Review by Frank Plowright
Gabby Rivera packs a lot into The Life and Time of America Chavez’s opening pages. A brief battle alongside the Ultimates on another planet is followed by two pages of America’s girlfriend Lisa breaking up with her, and then America following her dream and hitting college. It’s very nicely drawn by Joe Quinones, but reads as if he’s been provided with the rough notes for a script that’s not been completed. So does much of the remainder. There’s no little irony in a character who can travel between dimensions being completely one-dimensional herself, nothing more than a vehicle for whatever snappy soundbite Rivera puts into her mouth. As such America transmits as entirely self-absorbed, and therefore entirely unsympathetic.

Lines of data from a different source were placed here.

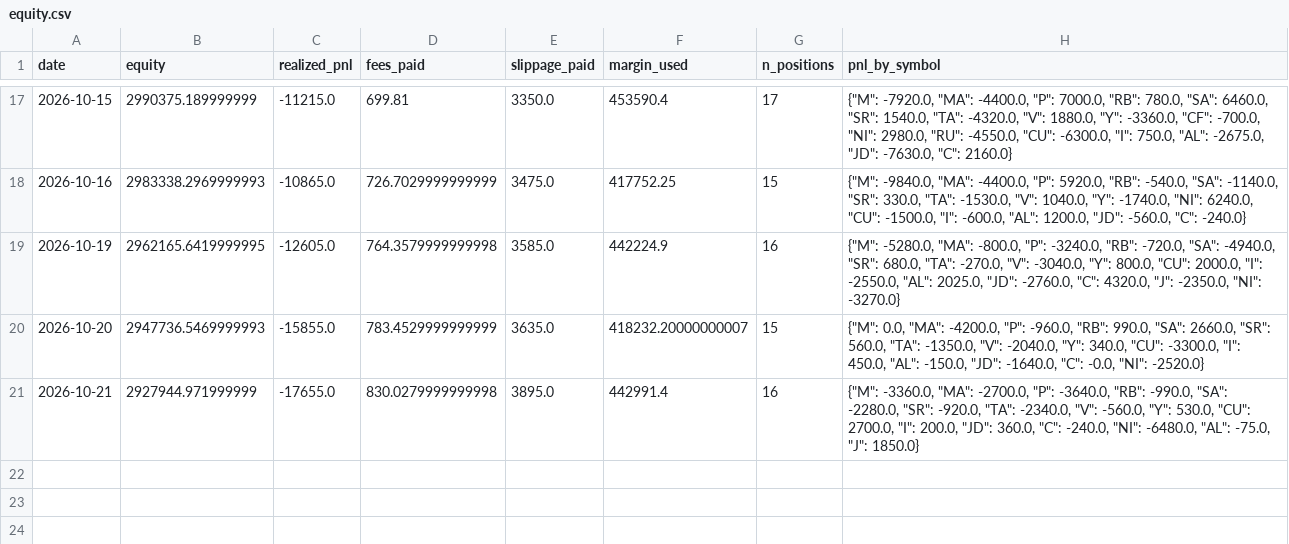
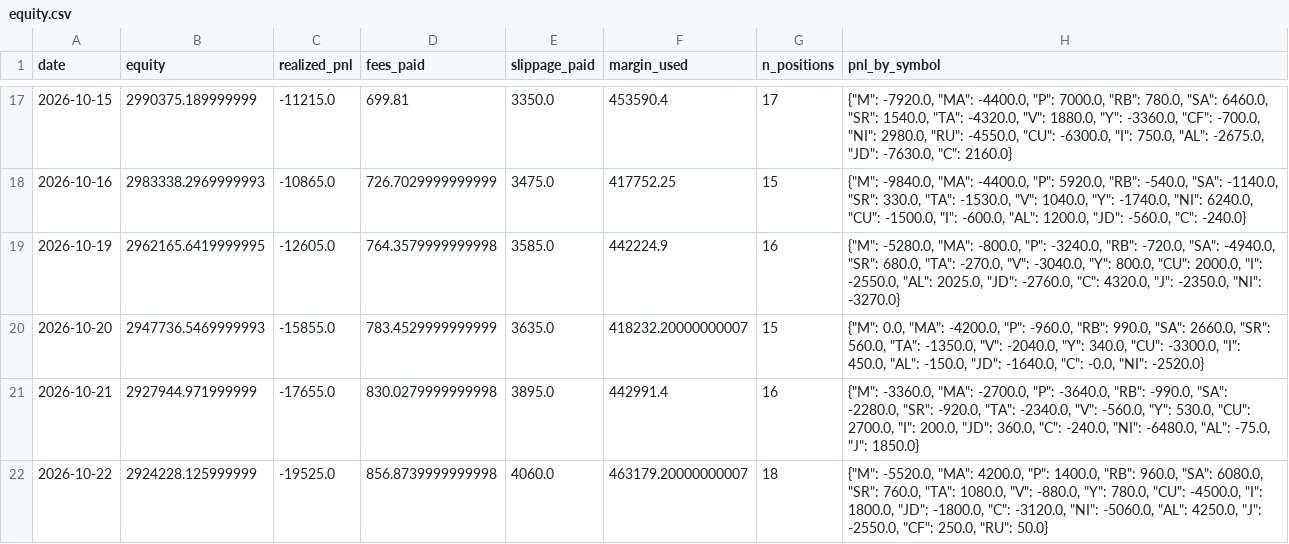
Before and after one commit to goodzcyabc/cta-china-futures, a CSV file: paper/v01/equity.csv, drawn as a sheet; only a part is shown, gaps mark what is left out.

Commit message:
paper: 2026-10-22

```diff
--- a/paper/v01/equity.csv
+++ b/paper/v01/equity.csv
@@ -21 +21,2 @@ date,equity,realized_pnl,fees_paid,slippage_paid,margin_used,n_positions,pnl_by_
 2026-10-21,2927944.971999999,-17655.0,830.0279999999998,3895.0,442991.4,16,"{""M"": -3360.0, ""MA"": -2700.0, ""P"": -3640.0, ""RB"": -990.0, ""SA"": -2280.0, ""SR"": -920.0, ""TA"": -2340.0, ""V"": -560.0, ""Y"": 530.0, ""CU"": 2700.0, ""I"": 200.0, ""JD"": 360.0, ""C"": -240.0, ""NI"": -6480.0, ""AL"": -75.0, ""J"": 1850.0}"
+2026-10-22,2924228.125999999,-19525.0,856.8739999999998,4060.0,463179.20000000007,18,"{""M"": -5520.0, ""MA"": 4200.0, ""P"": 1400.0, ""RB"": 960.0, ""SA"": 6080.0, ""SR"": 760.0, ""TA"": 1080.0, ""V"": -880.0, ""Y"": 780.0, ""CU"": -4500.0, ""I"": 1800.0, ""JD"": -1800.0, ""C"": -3120.0, ""NI"": -5060.0, ""AL"": 4250.0, ""J"": -2550.0, ""CF"": 250.0, ""RU"": 50.0}"
```
Also changed, not shown: paper/v01/positions.csv, paper/v01r/equity.csv, 31 other files.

There’s seemingly no editing, certainly no consideration that a story’s best not told in the one-liners so often referenced in smugly self-aware dialogue, or any thought that preaching isn’t the best way to engage with an audience. Almost everything about the first four chapters of The Life and Times of America Chavez is relentlessly shallow, and that’s such a wasted opportunity with an indestructible, orphaned gay teenager who can skip through time and dimensions. Instead her story is one of frequently random encounters in three page segments. The best moments are when Rivera stops trying to be smart and allows some genuine emotion through, such as a confidence boosting session with Storm. The motivation for other characters comes across as contrived, Saturday morning cartoon shorthand.

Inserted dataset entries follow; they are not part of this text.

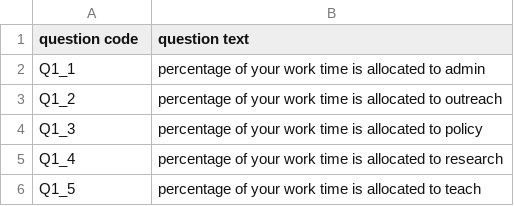
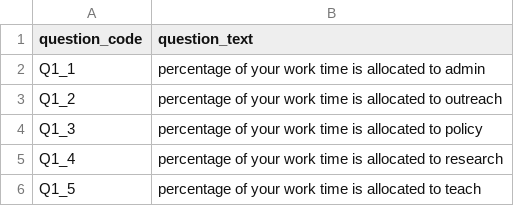
Before and after one commit to olendorf/scientist_surveys, a CSV file: data/first_scientists_survey_questions.csv, drawn as a sheet; only a part is shown.

Commit message:
AHM 2018

```diff
--- a/data/first_scientists_survey_questions.csv
+++ b/data/first_scientists_survey_questions.csv
@@ -1,2 +1,2 @@
-question code,question text
+question_code,question_text
 Q1_1,percentage of your work time is allocated to admin
```
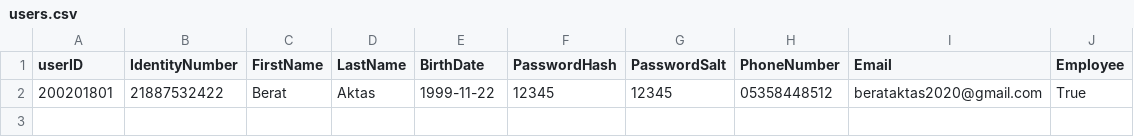
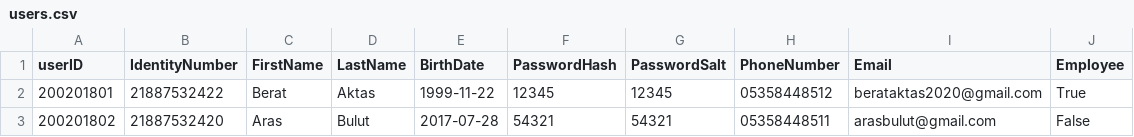
Before and after one commit to Berat-Aktas/GraduationProject, a CSV file: project1/users.csv, drawn as a sheet; the diff names each change by its address in the sheet, - before the commit and + after, or states it on an @@ line.

Commit message:
update users.csv

```diff
--- a/project1/users.csv
+++ b/project1/users.csv
+row 3: 200201802 | 21887532420 | Aras | Bulut | 2017-07-28 | 54321 | 54321 | 05358448511 | arasbulut@gmail.com | False
```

Artistically, there are no problems. Quinones (sample art left), Ming Doyle and Stacey Lee are all very good, providing appealing people, and toward the end Ramon Villalobos (sample art right) works in a slightly more stylised fashion, but his pages are also nice. He’s working on what proves to be the collection’s highlight. Over two final chapters, collaborating with Kelly Thompson as Hawkeye guest stars, Rivera finally manages to suppress the one-liners to an extent and focus on a narrative, even commenting in-story on the random nature of what came before. A healthy does of whimsical eccentricity continues, but sense can be made of it, and the final two chapters tie everything up. Questions remain as to why certain people would behave in a certain way if not for the convenience of the plot, but at least these chapters offer a sense of hope for better times in Fast and Fuertona.